Difference listings
· · ·
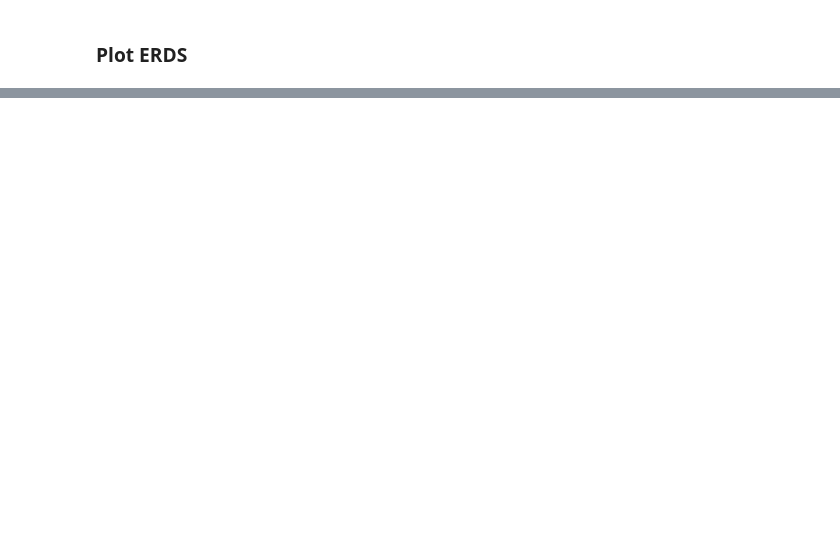
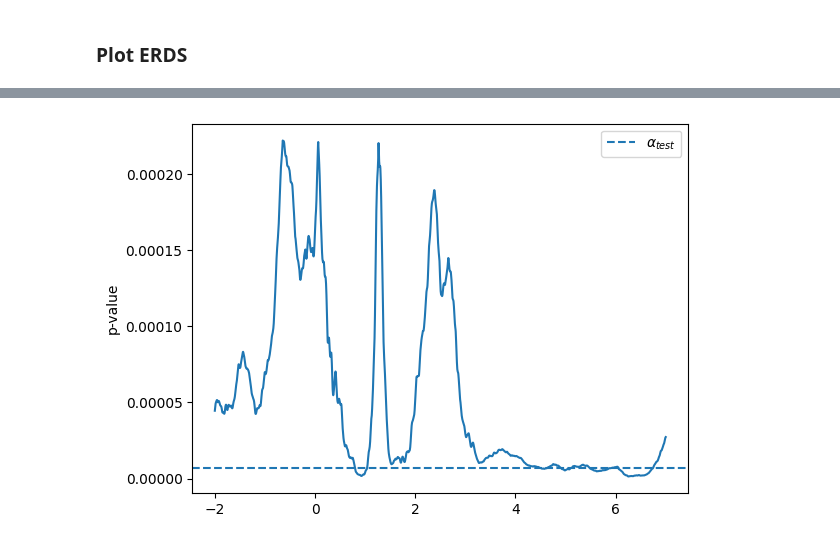
Before and after one commit to Mrwn-H/TNE, a Jupyter notebook: timefreq_analysis.ipynb, the cells around one changed output, grey strips where cells are left out. Drawn from its saved outputs; the diff is of its cells as text; code cells hidden in the pictures; blank space fills up the shorter version.

```diff
--- a/timefreq_analysis.ipynb
+++ b/timefreq_analysis.ipynb
@@ -684,0 +1226,10 @@ def get_power(EEG_dict):
+# %%
+fig = plt.figure()
+data = t_test_dict[MIPRE]['alpha']['C4']['Left_vs_Third']
+plt.plot(np.linspace(-2,7,data.shape[0]),data)
+plt.ylabel('p-value')
+plt.axhline(,linestyle='--',label=r'$\alpha_{test}$')
+plt.legend()
+plt.show()
+# %% [output]
+[figure, added]
```
Also changed, not shown: parts of 229 cells of this notebook, 2 other files.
· · ·
(What is expected): Above are the records; print them all exactly and keep the pictures out.

(Problem solution):
Before and after one commit to Mrwn-H/TNE, a Jupyter notebook: timefreq_analysis.ipynb, the cells around one changed output, grey strips where cells are left out. Drawn from its saved outputs; the diff is of its cells as text; code cells hidden in the pictures; blank space fills up the shorter version.

```diff
--- a/timefreq_analysis.ipynb
+++ b/timefreq_analysis.ipynb
@@ -684,0 +1226,10 @@ def get_power(EEG_dict):
+# %%
+fig = plt.figure()
+data = t_test_dict[MIPRE]['alpha']['C4']['Left_vs_Third']
+plt.plot(np.linspace(-2,7,data.shape[0]),data)
+plt.ylabel('p-value')
+plt.axhline(,linestyle='--',label=r'$\alpha_{test}$')
+plt.legend()
+plt.show()
+# %% [output]
+[figure, added]
```
Also changed, not shown: parts of 229 cells of this notebook, 2 other files.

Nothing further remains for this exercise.